The Galaxy Z Fold 3 will be one of the new flagship handsets that Samsung will launch in the second half of the year, probably the new flagship to replace the Galaxy Note. We’ve already seen a variety of leaks teasing exciting developments for Samsung’s main foldable phone series. The Fold 3 should feature a sturdier design, including stronger bendable glass that will support S Pen input. On top of that, the phone is expected to feature some sort of water and dust-resistance rating, which would be a first for Samsung’s foldables. The Fold 3 is also expected to be slightly more compact than its predecessors and pack a display with an under-panel camera. If that’s not enough, a new report details another surprise feature that Samsung might have planned for its foldable handset, a unique button design.

The “perfect” smartphone has a large display with no bezels, cutouts, and cameras piercing through. It also lacks buttons and ports. Aside from looking much better than current designs, such a perfect smartphone should be dust- and waterproof. With no physical buttons and ports, smartphone vendors would not have to worry about sealing potential entry points for debris and liquid.

The Fold 3 will likely feature a regular USB-C port, but the handset might not have any physical buttons.

Galaxy Z Fold 3 Patent
Illustrations from Samsung patent show virtual side buttons on a foldable handset like the Galaxy Z Fold 3. Image source: Samsung via LetsGoDigital

A new patent that Samsung filed only last November has surfaced. Found by LetsGoDigital, the Foldable electronic device patent published with the World Intellectual Property Office (WIPO) on May 20th, 2021, shows a foldable phone that looks exactly like what you’d expect from a Galaxy Z Fold model.

The handset has two displays. The main foldable screen is placed inside, while an external screen sits on the outside. What’s different in these illustrations is the physical button design. The phone has touch-sensitive sensors on the sides, in the place where physical buttons would be.
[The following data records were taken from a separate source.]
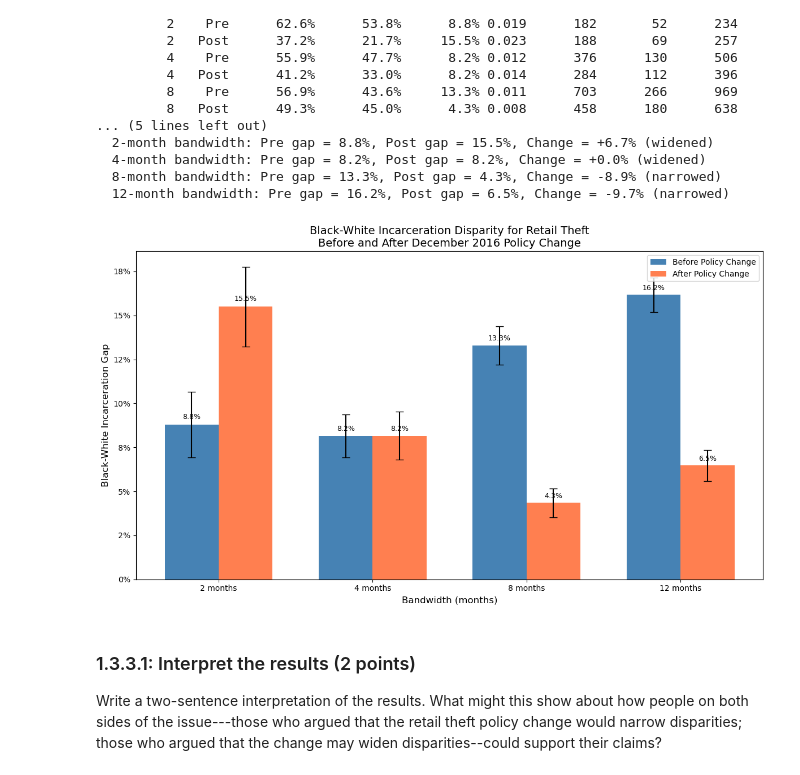
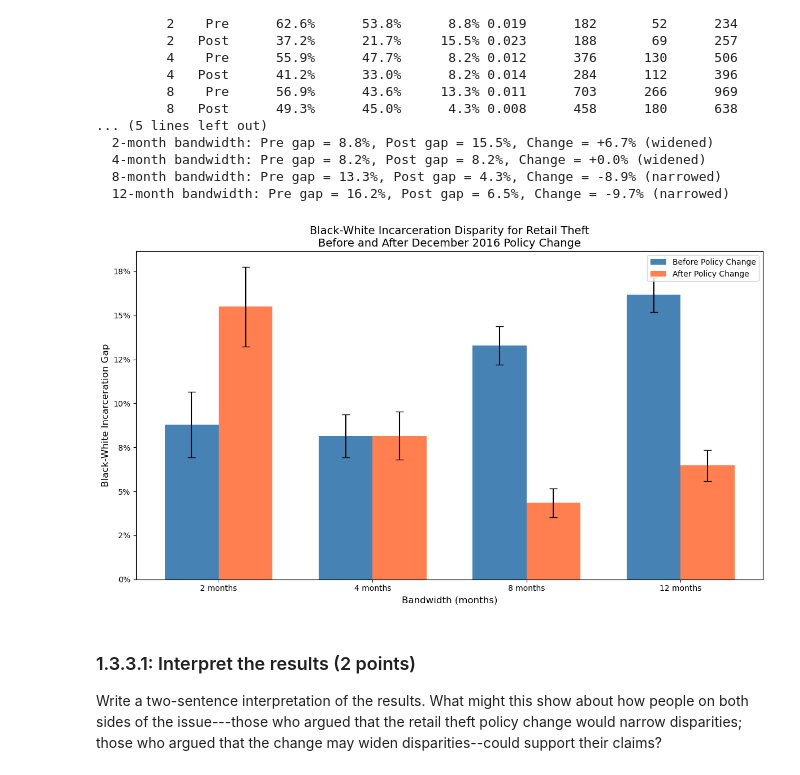
Before and after one commit to jchou27/qss20, a Jupyter notebook: problemsets/pset2/pset2_F006VHC.ipynb, the cells around one changed output. Saved outputs shown, nothing was run; the diff lists cells and outputs as text; code cells hidden in the pictures.

Commit message:
removed graphic text

```diff
--- a/problemsets/pset2/pset2_F006VHC.ipynb
+++ b/problemsets/pset2/pset2_F006VHC.ipynb
@@ -647,51 +647,34 @@ for bw in bandwidths_list:
     post_row = results_df[(results_df["Bandwidth"] == bw) & (results_df["Period"] == "Post")]
     pre_gaps.append(pre_row["Gap (B-W)"].values[0])
     post_gaps.append(post_row["Gap (B-W)"].values[0])
     pre_ses.append(pre_row["SE"].values[0])
     post_ses.append(post_row["SE"].values[0])
 
 # Create bars with error bars
 bars1 = ax.bar(x - width/2, pre_gaps, width, label="Before Policy Change",
                color="steelblue", yerr=pre_ses, capsize=5, error_kw={"linewidth": 1.5})
 bars2 = ax.bar(x + width/2, post_gaps, width, label="After Policy Change",
                color="coral", yerr=post_ses, capsize=5, error_kw={"linewidth": 1.5})
 
 # Customize the chart
 ax.set_xlabel("Bandwidth (months)", fontsize=12)
 ax.set_ylabel("Black-White Incarceration Gap", fontsize=12)
 ax.set_title("Black-White Incarceration Disparity for Retail Theft\nBefore and After December 2016 Policy Change",
              fontsize=14)
 ax.set_xticks(x)
 ax.set_xticklabels([f"{bw} months" for bw in bandwidths_list])
 ax.legend(loc="upper right")
 
 # Add a horizontal line at y=0 for reference
 ax.axhline(y=0, color="black", linestyle="-", linewidth=0.5)
 
 # Format y-axis as percentage
 ax.yaxis.set_major_formatter(plt.FuncFormatter(lambda y, _: f"{y:.0%}"))
 
-# Add value labels on bars
-for bar, gap, se in zip(bars1, pre_gaps, pre_ses):
-    height = bar.get_height()
-    ax.annotate(f"{gap:.1%}",
-                xy=(bar.get_x() + bar.get_width() / 2, height),
-                xytext=(0, 3 + (se * 100)),
-                textcoords="offset points",
-                ha="center", va="bottom", fontsize=9)
-
-for bar, gap, se in zip(bars2, post_gaps, post_ses):
-    height = bar.get_height()
-    ax.annotate(f"{gap:.1%}",
-                xy=(bar.get_x() + bar.get_width() / 2, height),
-                xytext=(0, 3 + (se * 100)),
-                textcoords="offset points",
-                ha="center", va="bottom", fontsize=9)
-
 plt.tight_layout()
 plt.show()
 # %% [output]
-[figure, old version]
+[figure, new version]
 # %% [markdown]
 ### 1.3.3.1: Interpret the results (2 points)
 
```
This type of design would fix several problems at the same time. For starters, the phone looks much better when folded and unfolded than the previous Fold models. But the design change might be more important than cosmetics. Foldable phones are also getting thinner, so handset makers have to cut openings into thinner frames for the physical buttons. This can lead to potential damage when the phone is bent. The openings also provide an entry point to water and dust that needs sealing.

Samsung’s invention would also prevent extra stress on the hinge by replacing physical buttons with capacitive models. When pressing the physical buttons placed on one of the phone’s two halves in folded mode, the force might impact the hinge that’s keeping the phone closed. Touch sensors would not suffer from the same problem, as less energy would be required to operate them.

Galaxy Z Fold 3 Patent
Illustrations from Samsung patent show virtual side buttons on a foldable handset like the Galaxy Z Fold 3. Image source: Samsung via LetsGoDigital

The illustrations above also suggest that multiple functions could be assigned to the various touch sensors, as needed. They would work both in folded and unfolded modes, as the sensors would be found on both the left and right sides of the handset.

As always, with patented technology, there’s no indication Samsung will use this button design in the Fold 3 or other handsets. But Samsung has devised similar button-related inventions for clamshell foldable devices. Samsung will unveil the Fold 3, Flip 3, and Galaxy S21 FE at some point in August. The new patent is available in full at this link.

Chris Smith Senior Writer

Chris Smith has been covering consumer electronics ever since the iPhone revolutionized the industry in 2008. When he’s not writing about the most recent tech news for BGR, he brings his entertainment expertise to Marvel’s Cinematic Universe and other blockbuster franchises.

Outside of work, you’ll catch him streaming almost every new movie and TV show release as soon as it's available.